In my post on the “Limitations of a DST in a 1031 Exchange”, I talked about a certain structural issue of the Delaware Statutory Trust (DST) that can cause some investors concern. The issue at hand is the passive nature of the Trustee and the inability of the Trust to perform certain functions that are allowed under other investment vehicles, such as partnership.
Obviously, as an investor you hope your investment turns out as planned. But in the event something goes wrong, it’s important to know that you can take actions “to right the ship”. Rest assured: DSTs have a safety net, and it’s known as the “Springing LLC”.
For 1031 exchange compliance purposes, DSTs are structured as a passive vehicle for holding real estate, which means that minimal powers are afforded to the Trustee (you can learn more about that here). In order to counter this issue, DSTs typically contain a conversion feature in their operating agreement. If the Trustee believes that the DST is in danger of losing the property due to structural restrictions, the DST may convert into a Limited Liability Company (LLC) with pre-agreed-upon terms.

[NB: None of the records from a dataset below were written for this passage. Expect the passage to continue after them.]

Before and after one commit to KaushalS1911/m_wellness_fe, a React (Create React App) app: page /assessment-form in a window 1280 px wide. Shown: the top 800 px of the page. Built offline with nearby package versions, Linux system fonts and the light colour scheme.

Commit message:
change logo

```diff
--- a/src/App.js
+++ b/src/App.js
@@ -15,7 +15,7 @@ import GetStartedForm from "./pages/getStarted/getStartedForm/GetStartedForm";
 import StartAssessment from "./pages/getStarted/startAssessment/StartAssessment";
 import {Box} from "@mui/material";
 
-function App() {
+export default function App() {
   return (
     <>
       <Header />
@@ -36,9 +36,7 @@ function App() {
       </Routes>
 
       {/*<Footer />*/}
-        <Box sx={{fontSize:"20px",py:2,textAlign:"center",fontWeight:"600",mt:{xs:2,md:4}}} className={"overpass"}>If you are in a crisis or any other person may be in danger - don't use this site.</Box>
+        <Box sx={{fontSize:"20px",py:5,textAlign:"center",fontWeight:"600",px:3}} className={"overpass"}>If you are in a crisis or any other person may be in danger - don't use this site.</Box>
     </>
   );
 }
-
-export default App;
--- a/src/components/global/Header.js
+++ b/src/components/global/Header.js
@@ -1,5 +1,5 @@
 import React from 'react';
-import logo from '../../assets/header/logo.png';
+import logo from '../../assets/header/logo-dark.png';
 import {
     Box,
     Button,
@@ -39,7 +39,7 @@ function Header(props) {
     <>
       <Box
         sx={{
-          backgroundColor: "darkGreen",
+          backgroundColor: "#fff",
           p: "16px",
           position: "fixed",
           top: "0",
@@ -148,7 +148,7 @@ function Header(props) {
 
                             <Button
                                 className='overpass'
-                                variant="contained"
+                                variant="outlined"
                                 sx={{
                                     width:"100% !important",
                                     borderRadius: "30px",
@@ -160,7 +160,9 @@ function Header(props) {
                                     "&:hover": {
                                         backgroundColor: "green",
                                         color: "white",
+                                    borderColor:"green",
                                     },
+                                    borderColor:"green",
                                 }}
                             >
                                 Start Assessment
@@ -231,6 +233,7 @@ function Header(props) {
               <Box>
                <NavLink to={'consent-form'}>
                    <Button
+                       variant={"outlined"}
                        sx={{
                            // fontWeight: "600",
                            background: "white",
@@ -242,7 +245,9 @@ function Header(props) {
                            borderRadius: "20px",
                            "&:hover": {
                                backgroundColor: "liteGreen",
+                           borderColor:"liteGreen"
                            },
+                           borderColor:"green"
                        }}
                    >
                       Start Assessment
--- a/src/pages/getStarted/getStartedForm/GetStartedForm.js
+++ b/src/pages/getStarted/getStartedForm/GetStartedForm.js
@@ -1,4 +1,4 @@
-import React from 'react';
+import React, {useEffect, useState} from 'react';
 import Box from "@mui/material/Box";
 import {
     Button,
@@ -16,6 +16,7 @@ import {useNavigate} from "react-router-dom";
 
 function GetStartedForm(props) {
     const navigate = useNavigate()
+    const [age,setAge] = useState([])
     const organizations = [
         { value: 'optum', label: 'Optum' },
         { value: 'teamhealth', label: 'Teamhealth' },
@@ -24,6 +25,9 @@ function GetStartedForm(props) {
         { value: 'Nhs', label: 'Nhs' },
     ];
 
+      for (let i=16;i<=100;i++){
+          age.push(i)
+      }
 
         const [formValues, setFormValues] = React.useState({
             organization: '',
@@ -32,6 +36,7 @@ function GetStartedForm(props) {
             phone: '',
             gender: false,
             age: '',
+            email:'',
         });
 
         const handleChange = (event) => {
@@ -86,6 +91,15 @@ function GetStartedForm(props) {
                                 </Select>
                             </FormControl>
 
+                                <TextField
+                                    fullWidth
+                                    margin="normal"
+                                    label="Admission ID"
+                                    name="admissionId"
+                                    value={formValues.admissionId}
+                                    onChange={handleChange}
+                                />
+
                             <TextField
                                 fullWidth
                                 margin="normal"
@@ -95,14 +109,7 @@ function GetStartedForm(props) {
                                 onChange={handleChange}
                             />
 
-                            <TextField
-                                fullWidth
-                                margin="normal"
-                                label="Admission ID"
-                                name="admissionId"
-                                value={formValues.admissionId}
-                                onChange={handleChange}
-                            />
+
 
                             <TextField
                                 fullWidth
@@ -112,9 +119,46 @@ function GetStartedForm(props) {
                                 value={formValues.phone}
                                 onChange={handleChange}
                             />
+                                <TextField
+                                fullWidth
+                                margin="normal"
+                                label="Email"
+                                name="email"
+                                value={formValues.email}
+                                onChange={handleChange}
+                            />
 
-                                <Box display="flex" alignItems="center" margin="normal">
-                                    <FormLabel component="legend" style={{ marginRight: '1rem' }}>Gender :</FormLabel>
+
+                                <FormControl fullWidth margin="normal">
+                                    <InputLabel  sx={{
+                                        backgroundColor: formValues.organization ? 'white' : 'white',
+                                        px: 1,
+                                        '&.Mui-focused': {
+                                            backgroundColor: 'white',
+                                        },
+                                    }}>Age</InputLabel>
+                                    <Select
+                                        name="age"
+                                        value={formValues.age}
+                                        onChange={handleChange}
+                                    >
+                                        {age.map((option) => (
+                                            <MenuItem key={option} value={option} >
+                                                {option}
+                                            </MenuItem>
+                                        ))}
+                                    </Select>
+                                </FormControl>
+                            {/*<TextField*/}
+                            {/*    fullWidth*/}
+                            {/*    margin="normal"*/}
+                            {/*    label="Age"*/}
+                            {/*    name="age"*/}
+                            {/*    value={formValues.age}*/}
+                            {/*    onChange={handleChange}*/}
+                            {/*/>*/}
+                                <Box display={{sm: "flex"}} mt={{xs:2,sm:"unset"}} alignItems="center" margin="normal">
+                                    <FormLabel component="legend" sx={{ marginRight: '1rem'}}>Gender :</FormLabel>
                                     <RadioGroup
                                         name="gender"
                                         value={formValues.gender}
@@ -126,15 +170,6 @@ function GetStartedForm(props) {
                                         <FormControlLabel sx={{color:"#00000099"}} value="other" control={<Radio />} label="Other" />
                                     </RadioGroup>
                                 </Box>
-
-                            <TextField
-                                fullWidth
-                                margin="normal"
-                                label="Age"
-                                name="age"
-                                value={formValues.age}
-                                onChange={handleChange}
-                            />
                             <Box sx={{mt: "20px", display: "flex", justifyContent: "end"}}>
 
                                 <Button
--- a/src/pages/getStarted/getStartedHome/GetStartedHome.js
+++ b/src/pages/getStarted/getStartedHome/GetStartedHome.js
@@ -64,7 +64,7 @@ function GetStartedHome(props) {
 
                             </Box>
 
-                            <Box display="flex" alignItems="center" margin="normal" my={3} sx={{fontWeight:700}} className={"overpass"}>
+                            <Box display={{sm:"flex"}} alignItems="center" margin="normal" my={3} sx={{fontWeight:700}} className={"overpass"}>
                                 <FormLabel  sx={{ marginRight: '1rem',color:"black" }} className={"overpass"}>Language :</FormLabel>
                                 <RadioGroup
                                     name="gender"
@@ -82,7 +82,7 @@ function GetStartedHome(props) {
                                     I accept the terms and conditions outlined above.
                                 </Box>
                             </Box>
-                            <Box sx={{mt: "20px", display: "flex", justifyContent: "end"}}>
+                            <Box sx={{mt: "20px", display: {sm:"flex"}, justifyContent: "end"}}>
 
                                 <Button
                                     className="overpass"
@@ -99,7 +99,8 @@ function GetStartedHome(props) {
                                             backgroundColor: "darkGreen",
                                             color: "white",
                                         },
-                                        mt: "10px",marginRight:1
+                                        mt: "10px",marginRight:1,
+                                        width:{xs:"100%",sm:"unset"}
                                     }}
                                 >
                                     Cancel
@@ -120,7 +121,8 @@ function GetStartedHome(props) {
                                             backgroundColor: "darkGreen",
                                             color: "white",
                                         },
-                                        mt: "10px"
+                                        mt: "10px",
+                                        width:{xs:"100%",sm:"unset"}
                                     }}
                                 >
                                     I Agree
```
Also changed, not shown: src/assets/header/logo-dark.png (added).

The “Springing LLC” contains the same protections as the DST, but does not prohibit raising additional equity, renegotiating existing debt, obtaining new financing, or entering into new leases. In addition, it provides that the Trustee will become the manager of the LLC. The operating agreement of the Springing LLC is created prior to the close of the DST in order to eliminate any ambiguity as to the rights and procedures after the change is made.
Once a DST is converted to an LLC, it will be treated as a partnership for federal income tax purposes. Investors will not be able to do a 1031 exchange if the LLC sells the asset. However, there are no prohibitions against the LLC converting back to a DST after making any necessary adjustments or modifications. In the worst case scenario, investors may lose their tax-deferral benefits upon sale, but at least there is the ability to protect the investment through restructuring, raising new capital, or executing new leases.
While this may seem overwhelming, keep in mind that the DST structure was created to give tax benefits to real estate investors. A few quirks in the structure are just a small inconvenience compared to numerous benefits.